Sham Tlili (CNRS, Aix-Marseille Université, campus Luminy & CENTURI)
15h45 - 17h15
In this presentation, I will first give a brief introduction on how concepts in soft matter physics, hydrodynamics and statistical physics have been instrumental in understanding how organs form during embryonic development. In particular, I will present few examples of interdisciplinary research at the interface between physics and developmental biology to better understand drosophila fly, zebrafish and mouse morphogenesis. In a second time, I will introduce the experimental system that we use in the laboratory: mouse embryonic organoids.
Embryonic organoids are three-dimensional cell culture systems that spontaneously grow, divide and differentiate in the petri dish.
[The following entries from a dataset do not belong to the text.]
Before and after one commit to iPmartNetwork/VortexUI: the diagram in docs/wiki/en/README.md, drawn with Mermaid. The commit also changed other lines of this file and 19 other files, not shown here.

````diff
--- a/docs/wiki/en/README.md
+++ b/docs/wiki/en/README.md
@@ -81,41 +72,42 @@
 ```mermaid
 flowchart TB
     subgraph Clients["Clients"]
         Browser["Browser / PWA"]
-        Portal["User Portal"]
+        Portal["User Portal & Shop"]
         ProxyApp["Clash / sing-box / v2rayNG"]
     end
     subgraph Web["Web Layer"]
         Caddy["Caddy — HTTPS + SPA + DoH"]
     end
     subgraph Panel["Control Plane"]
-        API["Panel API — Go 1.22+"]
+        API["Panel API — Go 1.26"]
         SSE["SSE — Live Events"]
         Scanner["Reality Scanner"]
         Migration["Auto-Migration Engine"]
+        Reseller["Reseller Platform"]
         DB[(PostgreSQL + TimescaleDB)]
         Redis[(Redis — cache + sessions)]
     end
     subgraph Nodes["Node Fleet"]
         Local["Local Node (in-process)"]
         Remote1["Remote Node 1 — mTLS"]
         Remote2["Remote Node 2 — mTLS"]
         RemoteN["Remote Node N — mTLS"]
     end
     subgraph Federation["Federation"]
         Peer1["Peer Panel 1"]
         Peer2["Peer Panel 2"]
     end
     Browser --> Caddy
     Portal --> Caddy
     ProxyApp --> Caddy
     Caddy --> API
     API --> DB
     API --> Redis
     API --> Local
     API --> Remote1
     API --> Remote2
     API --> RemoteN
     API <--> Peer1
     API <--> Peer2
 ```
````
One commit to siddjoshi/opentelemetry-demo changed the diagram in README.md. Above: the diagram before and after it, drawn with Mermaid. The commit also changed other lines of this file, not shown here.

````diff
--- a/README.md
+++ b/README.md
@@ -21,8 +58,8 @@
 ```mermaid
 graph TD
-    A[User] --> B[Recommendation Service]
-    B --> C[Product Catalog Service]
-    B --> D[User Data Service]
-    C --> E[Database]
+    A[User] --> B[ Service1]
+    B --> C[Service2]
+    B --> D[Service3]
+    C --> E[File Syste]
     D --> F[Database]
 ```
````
Their remarkable property is their ability to self-organize and to spontaneously form in a few days tiny organs in vitro similarly to what would happen during mouse embryogenesis.
I will present both our recent experimental and theoretical works combining fluorescent microscopy, quantitative image analysis and physical modeling to understand how these organoids spontaneously transform from 3D aggregates of pluripotent stem cells into elongated tissues with an antero-posterior axis and gradients of gene expression and cell differentiation.
(Link to our research group page: https://www.morphotiss.org/)